Lynn Kistler selected as the 2023 James Van Allen Lecture recipient

Friday, September 22, 2023
Lynn Kistler smiles in front of a medieval town.

Lynn Kistler, UNH professor of physics and director for the UNH Space Science Center, is being honored by the global Earth and space sciences community for her dedication to advancing space science. Kistler was recently announced as the American Geophysical Union (AGU)'s 2023 James Van Allen Lecture recipient, which recognizes significant contributions to the field of magnetospheric sciences — the study of the magnetic bubble around the Earth and its interactions with charged particles from the sun and outer space.  

The James Van Allen Lecture award is presented two out of every three years; Kistler will present the lecture at the 2023 AGU Fall Meeting, which will convene more than 25,000 attendees from more than 100 countries in San Francisco and online Dec. 11-15, 2023. 

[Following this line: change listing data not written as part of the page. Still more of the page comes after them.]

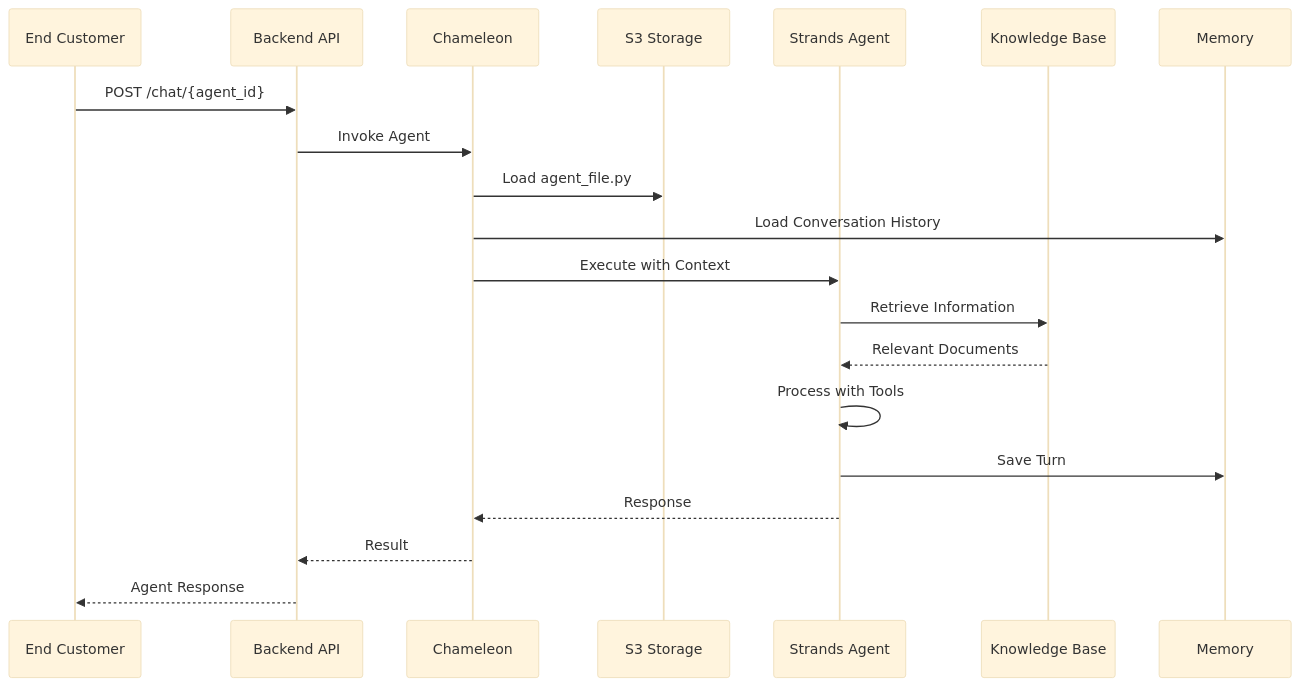
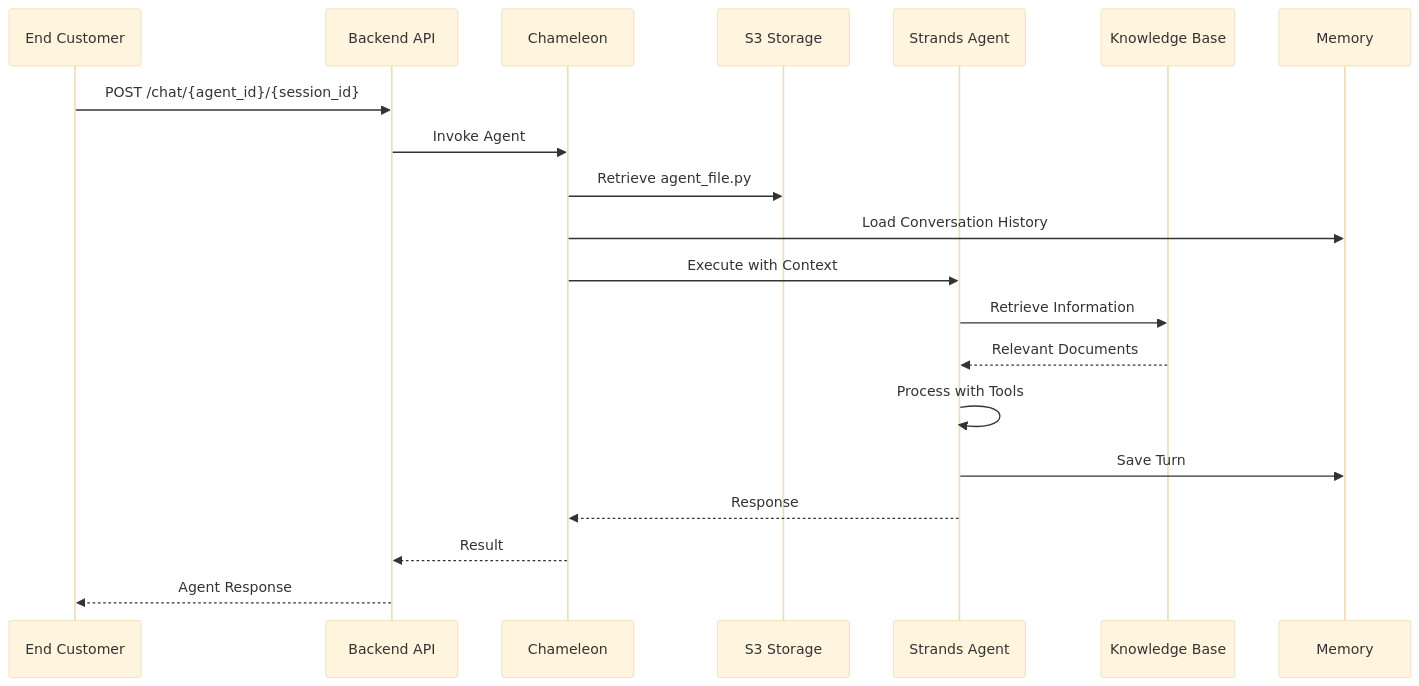
One commit to chandra447/Oratio changed the fifth of 8 diagrams in README.md. Above: the diagram before and after it, drawn with Mermaid (base theme). The commit also changed other lines of this file, not shown here.

First line of the commit message:
docs(diagrams): refine agent architecture flow and API endpoint patterns

````diff
--- a/README.md
+++ b/README.md
@@ -204,23 +207,23 @@
 ```mermaid
 sequenceDiagram
     participant Customer as End Customer
     participant API as Backend API
     participant Cham as Chameleon
     participant S3 as S3 Storage
     participant Agent as Strands Agent
     participant KB as Knowledge Base
     participant Mem as Memory
 
-    Customer->>API: POST /chat/{agent_id}
+    Customer->>API: POST /chat/{agent_id}/{session_id}
     API->>Cham: Invoke Agent
-    Cham->>S3: Load agent_file.py
+    Cham->>S3: Retrieve agent_file.py
     Cham->>Mem: Load Conversation History
     Cham->>Agent: Execute with Context
     Agent->>KB: Retrieve Information
     KB-->>Agent: Relevant Documents
     Agent->>Agent: Process with Tools
     Agent->>Mem: Save Turn
     Agent-->>Cham: Response
     Cham-->>API: Result
     API-->>Customer: Agent Response
 ```
````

During her career, Kistler has used measurements of ion composition to study the impacts of the heavy ions throughout the magnetosphere. Her research has shown that ions from both the dayside and the nightside auroral zone are accelerated into the magnetosphere during geomagnetic storms, and become the dominant populations in some regions. She has also been involved in the design and testing of the ion composition instruments that make these studies possible. Kistler has served on the NASA Heliophysics Advisory Committee, and is currently serving as the chair of the Magnetospheres Panel for the National Academy of Science Solar and Space Physics Decadal Survey, which sets science priorities for the coming decade. She became an AGU Fellow in 2016.

"I am very honored to be recognized by the AGU Space Physics and Aeronomy Community in this way, especially to give the lecture named after James Van Allen, one of the pioneers of our field," Kistler notes. 

The UNH Institute for the Study of Earth, Oceans, and Space (EOS) is UNH's largest research enterprise, comprising six centers with a focus on interdisciplinary, high-impact research on Earth and climate systems, space science, the marine environment, seafloor mapping and environmental acoustics. With approximately 100 principal investigators managing more than 400 individual grant awards, and with annual expenditures exceeding $95 million, EOS fosters an intellectual and scientific environment that advances visionary scholarship and leadership in world-class and graduate education.